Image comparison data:
○ ○ ○ ○ ○
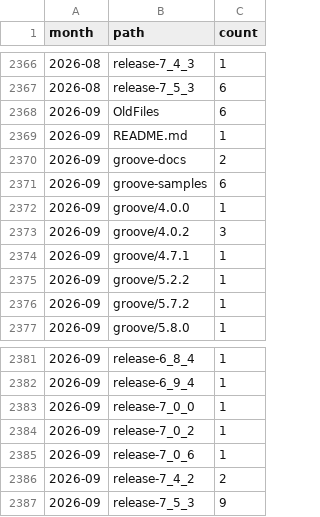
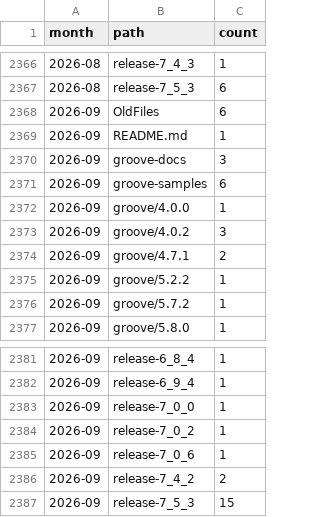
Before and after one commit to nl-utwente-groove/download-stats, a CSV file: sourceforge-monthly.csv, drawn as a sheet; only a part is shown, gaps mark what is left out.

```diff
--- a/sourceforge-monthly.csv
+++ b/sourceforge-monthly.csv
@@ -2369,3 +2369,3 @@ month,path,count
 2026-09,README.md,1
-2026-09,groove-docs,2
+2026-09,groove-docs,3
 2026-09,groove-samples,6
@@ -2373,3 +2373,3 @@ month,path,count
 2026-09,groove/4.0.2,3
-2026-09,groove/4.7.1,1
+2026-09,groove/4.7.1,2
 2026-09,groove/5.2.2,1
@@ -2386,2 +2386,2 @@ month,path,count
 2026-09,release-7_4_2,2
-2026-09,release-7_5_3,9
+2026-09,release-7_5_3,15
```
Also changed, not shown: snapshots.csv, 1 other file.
○ ○ ○ ○ ○
Set down every entry exactly as it appears, but skip the pictures.

Completed task:
Before and after one commit to nl-utwente-groove/download-stats, a CSV file: sourceforge-monthly.csv, drawn as a sheet; only a part is shown, gaps mark what is left out.

```diff
--- a/sourceforge-monthly.csv
+++ b/sourceforge-monthly.csv
@@ -2369,3 +2369,3 @@ month,path,count
 2026-09,README.md,1
-2026-09,groove-docs,2
+2026-09,groove-docs,3
 2026-09,groove-samples,6
@@ -2373,3 +2373,3 @@ month,path,count
 2026-09,groove/4.0.2,3
-2026-09,groove/4.7.1,1
+2026-09,groove/4.7.1,2
 2026-09,groove/5.2.2,1
@@ -2386,2 +2386,2 @@ month,path,count
 2026-09,release-7_4_2,2
-2026-09,release-7_5_3,9
+2026-09,release-7_5_3,15
```
Also changed, not shown: snapshots.csv, 1 other file.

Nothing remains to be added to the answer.